Chinese Google fans organize a petition, say Guge is 'unsophisticated'

Straits Times
Saturday, April 22, 2006

Shanghai --- Chinese fans of Google have created an online petition to get the popular search engine to change its Chinese name, "Guge."

Reasons cited are that the name is "weird." "unsophisticated," and could damage the "cool" image of Google in China.

"Google, we love you, but we don't love Guge," said the petition on the website called www.noguge.com. The petition had received more than 3,800 signatures by last night.

It added: "The name Guge is not satisfactory and we are disappointed. Do you hear us, Google?"

Google, whose popularity in China is second only to its Chinese rival Baidu.com, has been receiving flak for its new Chinese name since an elaborate christening ceremony in Beijing last week, which was graced by Google's global chief Eric Schmidt.

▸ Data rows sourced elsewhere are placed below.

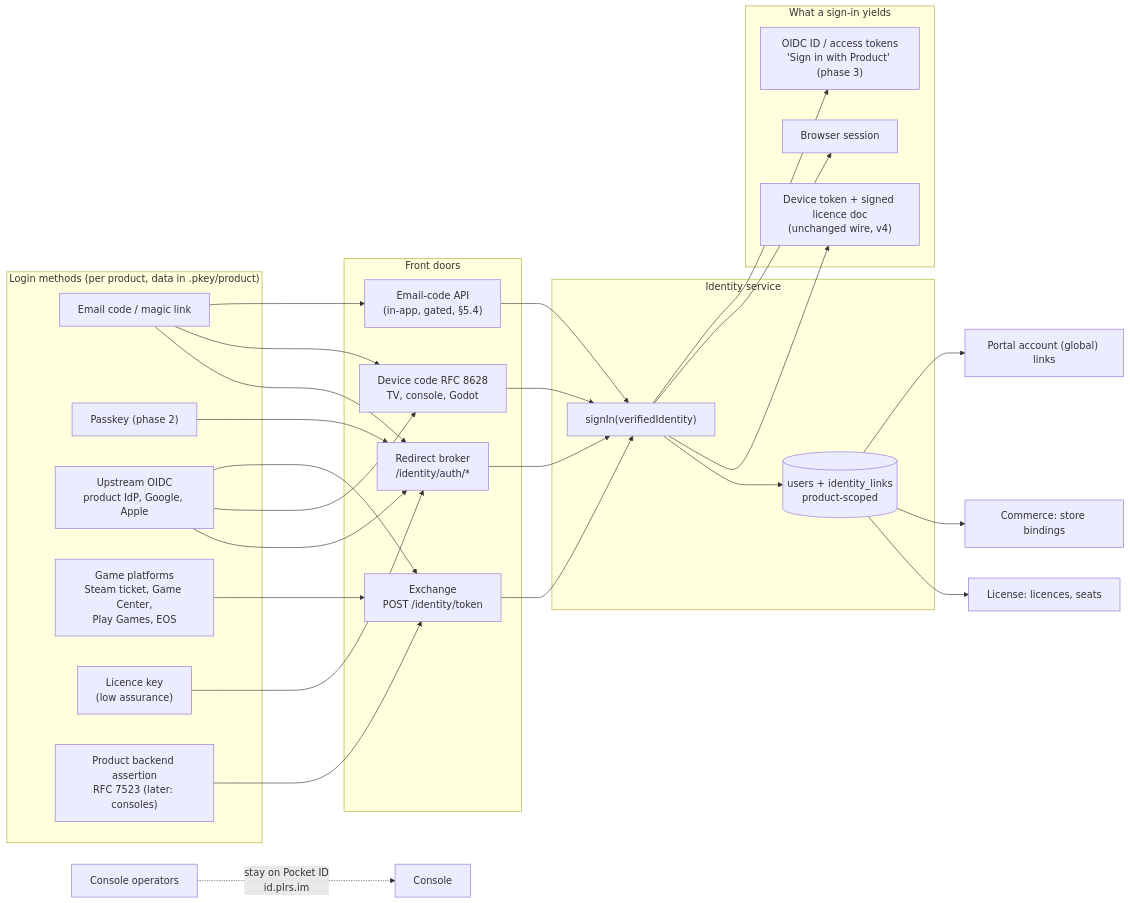
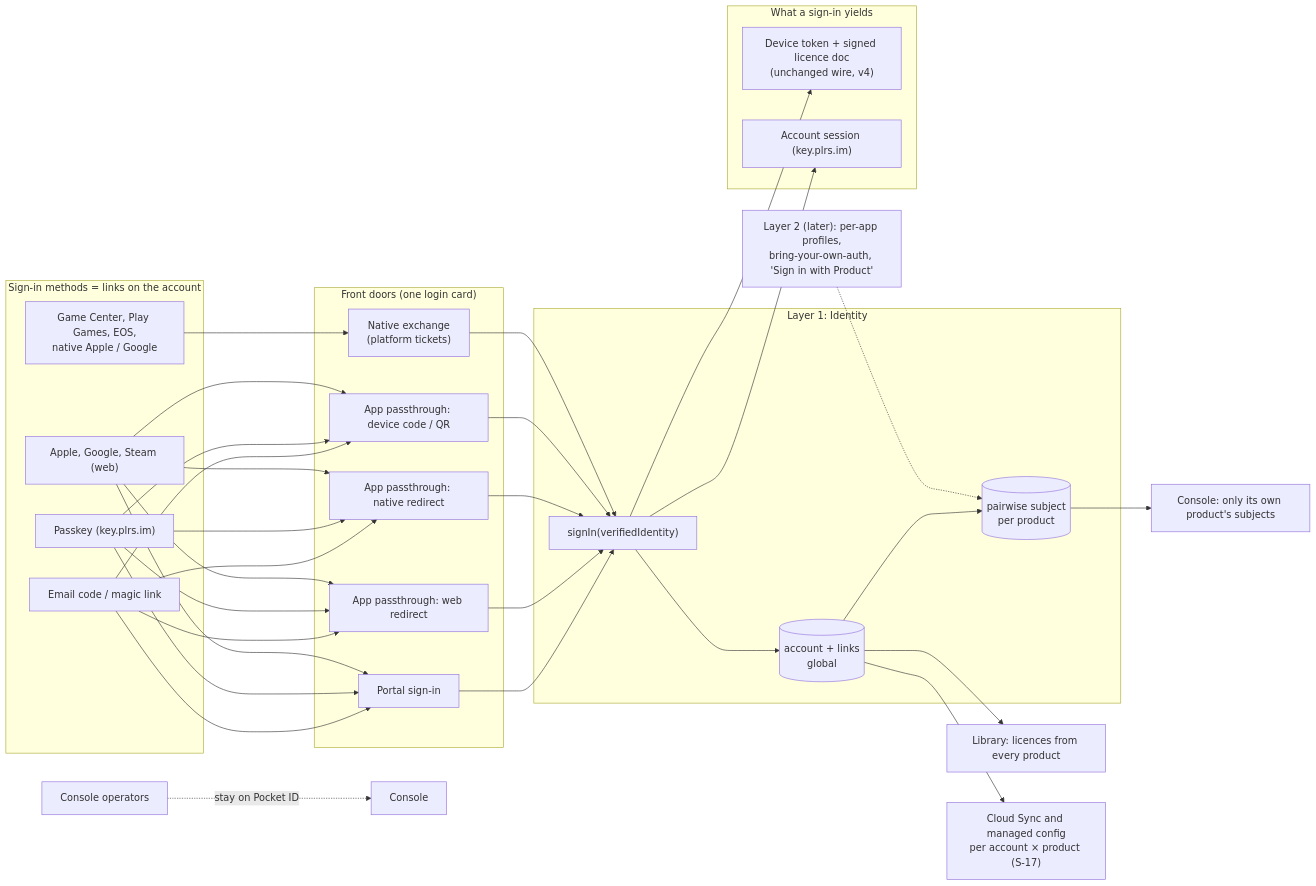
One commit to vladzaharia/polaris-key changed the diagram in docs/research/2026-09-29-godot-omniplatform/notes/S-16-identity-service.md. Above: the diagram before and after it, drawn with Mermaid. The commit also changed other lines of this file, not shown here.

Commit message:
S-16: restructure around one Polaris Key account (owner decision)

````diff
--- a/docs/research/2026-09-29-godot-omniplatform/notes/S-16-identity-service.md
+++ b/docs/research/2026-09-29-godot-omniplatform/notes/S-16-identity-service.md
@@ -110,36 +158,35 @@
 ```mermaid
 flowchart LR
-  subgraph In["Login methods (per product, data in .pkey/product)"]
+  subgraph Methods["Sign-in methods = links on the account"]
     E["Email code / magic link"]
-    PK["Passkey (phase 2)"]
-    UP["Upstream OIDC<br/>product IdP, Google, Apple"]
-    GM["Game platforms<br/>Steam ticket, Game Center,<br/>Play Games, EOS"]
-    LK["Licence key<br/>(low assurance)"]
-    AS["Product backend assertion<br/>RFC 7523 (later: consoles)"]
+    PK["Passkey (key.plrs.im)"]
+    WEB["Apple, Google, Steam (web)"]
+    NAT["Game Center, Play Games, EOS,<br/>native Apple / Google"]
   end
-  subgraph Doors["Front doors"]
-    RD["Redirect broker<br/>/identity/auth/*"]
-    DC["Device code RFC 8628<br/>TV, console, Godot"]
-    TX["Exchange<br/>POST /identity/token"]
-    EC["Email-code API<br/>(in-app, gated, §5.4)"]
+  subgraph Doors["Front doors (one login card)"]
+    PORTAL["Portal sign-in"]
+    RD["App passthrough: web redirect"]
+    NR["App passthrough: native redirect"]
+    DC["App passthrough: device code / QR"]
+    TX["Native exchange<br/>(platform tickets)"]
   end
-  subgraph Id["Identity service"]
+  subgraph L1["Layer 1: Identity"]
     SI["signIn(verifiedIdentity)"]
-    U[("users + identity_links<br/>product-scoped")]
+    A[("account + links<br/>global")]
+    PS[("pairwise subject<br/>per product")]
   end
   subgraph Out["What a sign-in yields"]
     DT["Device token + signed licence doc<br/>(unchanged wire, v4)"]
-    BS["Browser session"]
-    OT["OIDC ID / access tokens<br/>'Sign in with Product' (phase 3)"]
+    BS["Account session (key.plrs.im)"]
   end
-  E & PK & UP & LK --> RD
-  UP & E --> DC
-  E --> EC
-  UP & GM & AS --> TX
-  RD & DC & TX & EC --> SI --> U
-  U --> L["License: licences, seats"]
-  U --> C["Commerce: store bindings"]
-  U --> P["Portal account (global) links"]
-  SI --> DT & BS & OT
-  OPS["Console operators"] -.->|"stay on Pocket ID<br/>id.plrs.im"| CON["Console"]
+  E & PK & WEB --> PORTAL & RD & NR & DC
+  NAT --> TX
+  PORTAL & RD & NR & DC & TX --> SI --> A
+  A --> LIB["Library: licences from every product"]
+  A --> PS
+  PS --> DEV["Console: only its own product's subjects"]
+  A --> CS["Cloud Sync and managed config<br/>per account × product (S-17)"]
+  SI --> DT & BS
+  L2["Layer 2 (later): per-app profiles,<br/>bring-your-own-auth, 'Sign in with Product'"] -.-> PS
+  OPS["Console operators"] -.->|"stay on Pocket ID"| CON["Console"]
 ```
````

China's media were quick to pounce on "Guge," which means harvesting song, saying the Chinese name reflects the United States-based company's lack of understanding of the Chinese psyche, reported the Shanghai Daily.

Guge in Chinese also means a valley song or a grain song. Its English counterpart Google comes from the word Googol, which denotes the No. 1, followed by 100 zeros.

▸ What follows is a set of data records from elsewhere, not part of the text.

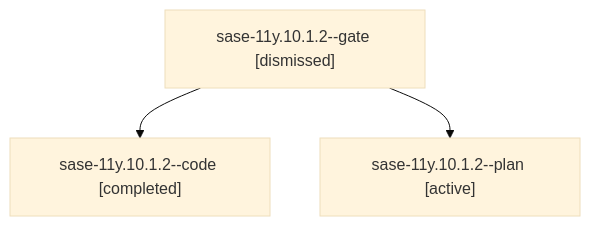
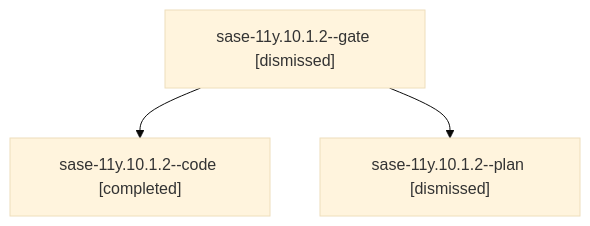
Before and after one commit to sase-org/sase--agents: the diagram in sessions/bbugyi200.athena.sase-11y.10.1.2.md, drawn with Mermaid (base theme). The commit also changed other lines of this file and 306 other files, not shown here.

````diff
--- a/sessions/bbugyi200.athena.sase-11y.10.1.2.md
+++ b/sessions/bbugyi200.athena.sase-11y.10.1.2.md
@@ -9,8 +9,8 @@
 ```mermaid
 flowchart TD
   n0["sase-11y.10.1.2--gate [dismissed]"]
   n1["sase-11y.10.1.2--code [completed]"]
   n0 --> n1
-  n2["sase-11y.10.1.2--plan [active]"]
+  n2["sase-11y.10.1.2--plan [dismissed]"]
   n0 --> n2
 ```
````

"Google gives us an individualistic feel, yet Guge sounds traditional and rural...in other words, it's outdated," said a blogger on another website.

But Google China remains unfazed by the hullabaloo.

"Guge is not a substitute for Google; rather, it will complement Google," the company answered Shanghai Daily in a statement.

"Names such as gougou (dog dog) could not reflect the responsibilities of a corporate, brand or product name, nor do they reflect fully our goals and mission," it said in reference to one of the more graphic suggestions from Net users.

Google has been in the limelight for its efforts to break into China's Internet market, which included introducing a censored version of its service in compliance with Chinese laws.

A survey last year by the China Internet Network Information Company found that more than half of China's Net users could not correctly spell "Google," a problem the company hopes to sidestep with the new Chinese name.